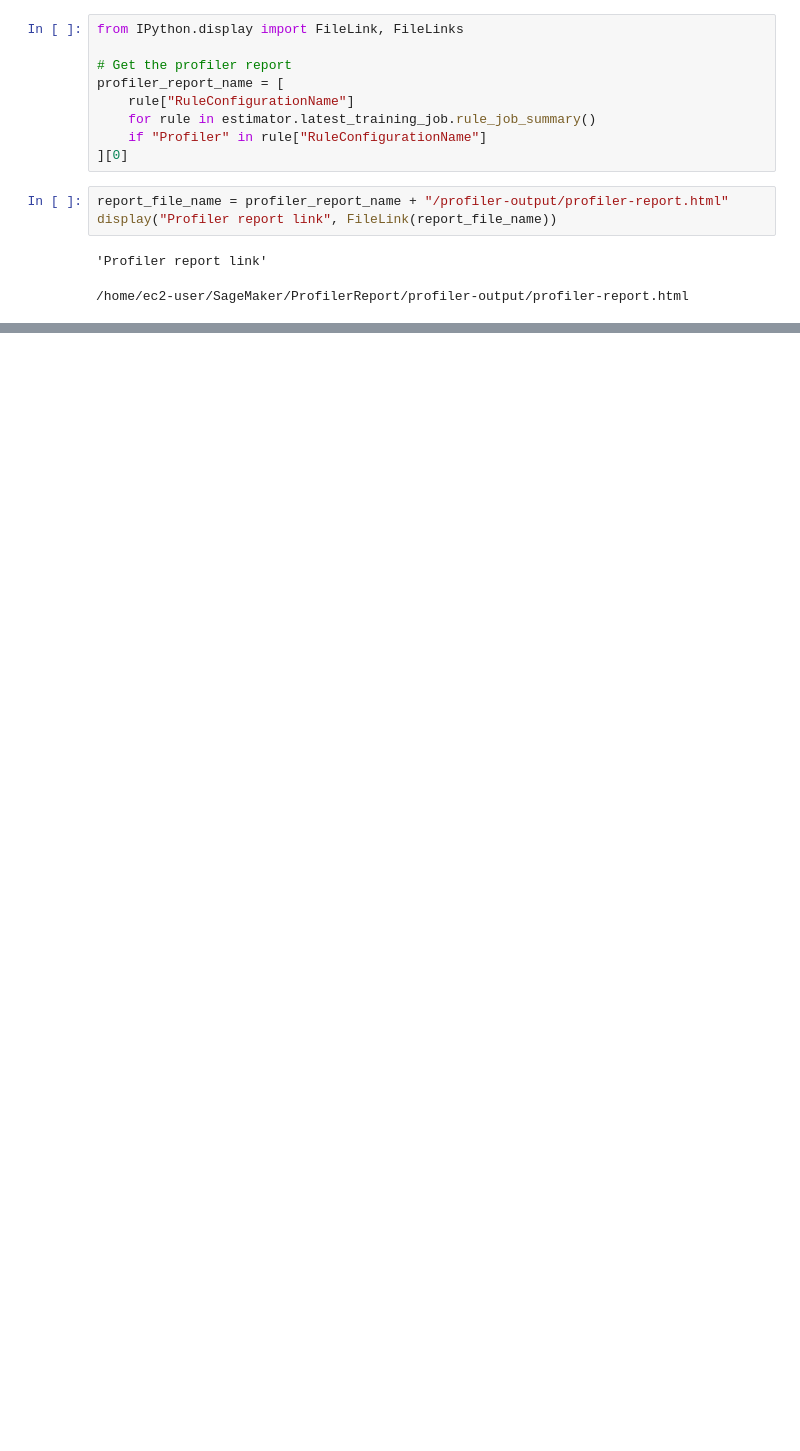
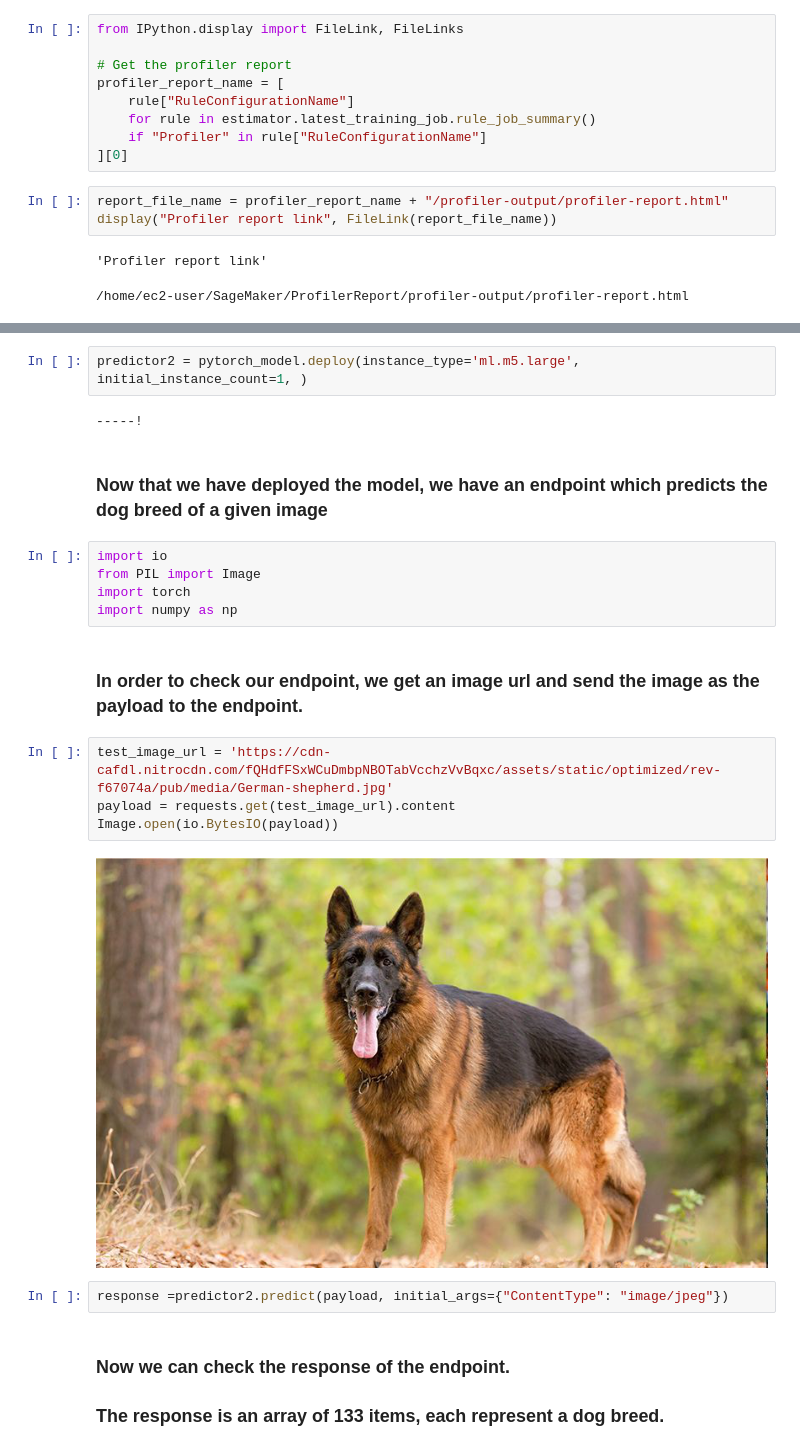
Before and after one commit to fasia/aws-ML-project3-image_classification, a Jupyter notebook: train_and_deploy.ipynb, the cells around one changed output, grey strips where cells are left out. Drawn from its saved outputs; the diff is of its cells as text; blank space fills up the shorter version.

```diff
--- a/train_and_deploy.ipynb
+++ b/train_and_deploy.ipynb
@@ -596,0 +447,24 @@ predictor.delete_endpoint()
+# %%
+predictor2 = pytorch_model.deploy(instance_type='ml.m5.large', initial_instance_count=1, )
+# %% [output]
+-----!
+# %% [markdown]
+### Now that we have deployed the model, we have an endpoint which predicts the dog breed of a given image
+# %%
+import io
+from PIL import Image
+import torch
+import numpy as np
+# %% [markdown]
+### In order to check our endpoint, we get an image url and send the image as the payload to the endpoint.
+# %%
+test_image_url = 'https://cdn-cafdl.nitrocdn.com/fQHdfFSxWCuDmbpNBOTabVcchzVvBqxc/assets/static/optimized/rev-f67074a/pub/media/German-shepherd.jpg'
+payload = requests.get(test_image_url).content
+Image.open(io.BytesIO(payload))
+# %% [output]
+[figure, added]
+# %%
+response =predictor2.predict(payload, initial_args={"ContentType": "image/jpeg"})
+# %% [markdown]
+### Now we can check the response of the endpoint.
+### The response is an array of 133 items, each represent a dog breed.
```
Also changed, not shown: parts of 59 cells of this notebook, 7 other files.
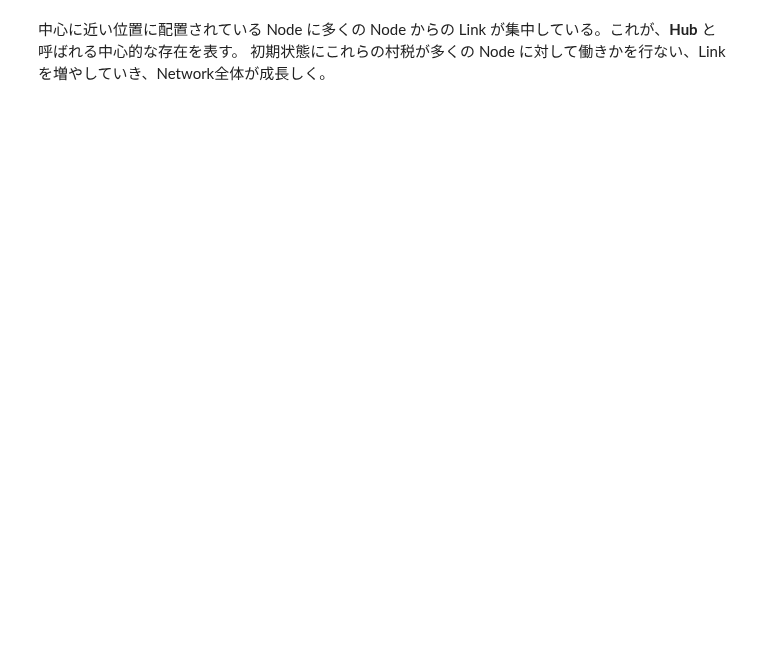
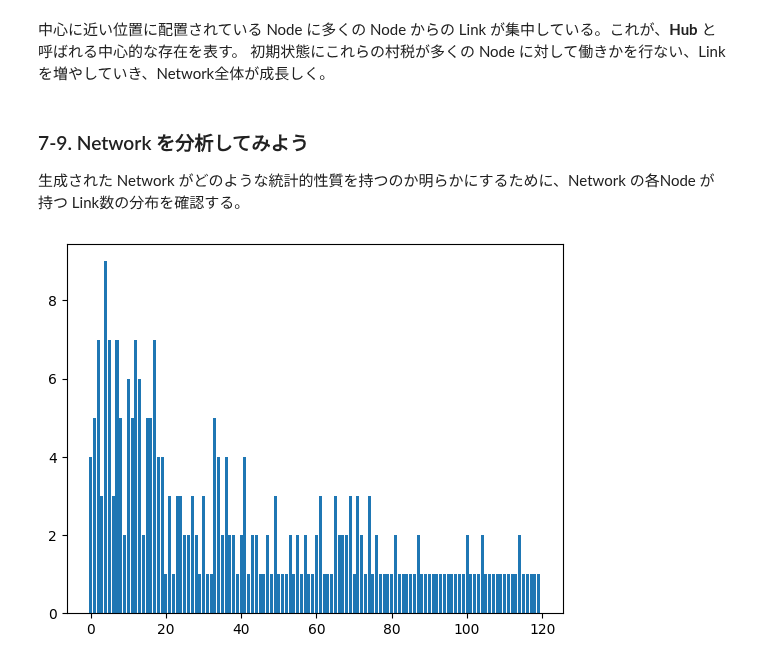
Before and after one commit to 1024xx4/math_programing_for_ai_and_ds, a Jupyter notebook: section07/network_model.ipynb, the cells around one changed output. Cells and saved outputs as stored; diff of their text form; code cells hidden in the pictures; blank space fills up the shorter version.

Commit message:
Feat: Network を分析してみる#13

```diff
--- a/section07/network_model.ipynb
+++ b/section07/network_model.ipynb
@@ -122,3 +122,20 @@ plt.show()
 # %% [markdown]
 中心に近い位置に配置されている Node に多くの Node からの Link が集中している。これが、**Hub** と呼ばれる中心的な存在を表す。
 初期状態にこれらの村税が多くの Node に対して働きかを行ない、Link を増やしていき、Network全体が成長しく。
+# %% [markdown]
+### 7-9. Network を分析してみよう
+生成された Network がどのような統計的性質を持つのか明らかにするために、Network の各Node が持つ Link数の分布を確認する。
+# %%
+# Node ごとの Link数を描画する
+import numpy as np
+import matplotlib.pyplot as plt
+
+# Link数を Count
+list_nodenum = np.zeros(len(df_links.index))
+for i in range(len(df_links.index)):
+    node_name_i = "Node" + str(i)
+    list_nodenum[i] = sum(df_links[node_name_i].values)
+plt.bar(range(len(df_links.index)), list_nodenum)
+plt.show()
+# %% [output]
+[figure, added]
```
Also changed, not shown: parts of 5 cells of this notebook.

• _About this task_
Could each line of the data be written out exactly, with no pictures included?

• _Exercise response_
Before and after one commit to fasia/aws-ML-project3-image_classification, a Jupyter notebook: train_and_deploy.ipynb, the cells around one changed output, grey strips where cells are left out. Drawn from its saved outputs; the diff is of its cells as text; blank space fills up the shorter version.

```diff
--- a/train_and_deploy.ipynb
+++ b/train_and_deploy.ipynb
@@ -596,0 +447,24 @@ predictor.delete_endpoint()
+# %%
+predictor2 = pytorch_model.deploy(instance_type='ml.m5.large', initial_instance_count=1, )
+# %% [output]
+-----!
+# %% [markdown]
+### Now that we have deployed the model, we have an endpoint which predicts the dog breed of a given image
+# %%
+import io
+from PIL import Image
+import torch
+import numpy as np
+# %% [markdown]
+### In order to check our endpoint, we get an image url and send the image as the payload to the endpoint.
+# %%
+test_image_url = 'https://cdn-cafdl.nitrocdn.com/fQHdfFSxWCuDmbpNBOTabVcchzVvBqxc/assets/static/optimized/rev-f67074a/pub/media/German-shepherd.jpg'
+payload = requests.get(test_image_url).content
+Image.open(io.BytesIO(payload))
+# %% [output]
+[figure, added]
+# %%
+response =predictor2.predict(payload, initial_args={"ContentType": "image/jpeg"})
+# %% [markdown]
+### Now we can check the response of the endpoint.
+### The response is an array of 133 items, each represent a dog breed.
```
Also changed, not shown: parts of 59 cells of this notebook, 7 other files.
Before and after one commit to 1024xx4/math_programing_for_ai_and_ds, a Jupyter notebook: section07/network_model.ipynb, the cells around one changed output. Cells and saved outputs as stored; diff of their text form; code cells hidden in the pictures; blank space fills up the shorter version.

Commit message:
Feat: Network を分析してみる#13

```diff
--- a/section07/network_model.ipynb
+++ b/section07/network_model.ipynb
@@ -122,3 +122,20 @@ plt.show()
 # %% [markdown]
 中心に近い位置に配置されている Node に多くの Node からの Link が集中している。これが、**Hub** と呼ばれる中心的な存在を表す。
 初期状態にこれらの村税が多くの Node に対して働きかを行ない、Link を増やしていき、Network全体が成長しく。
+# %% [markdown]
+### 7-9. Network を分析してみよう
+生成された Network がどのような統計的性質を持つのか明らかにするために、Network の各Node が持つ Link数の分布を確認する。
+# %%
+# Node ごとの Link数を描画する
+import numpy as np
+import matplotlib.pyplot as plt
+
+# Link数を Count
+list_nodenum = np.zeros(len(df_links.index))
+for i in range(len(df_links.index)):
+    node_name_i = "Node" + str(i)
+    list_nodenum[i] = sum(df_links[node_name_i].values)
+plt.bar(range(len(df_links.index)), list_nodenum)
+plt.show()
+# %% [output]
+[figure, added]
```
Also changed, not shown: parts of 5 cells of this notebook.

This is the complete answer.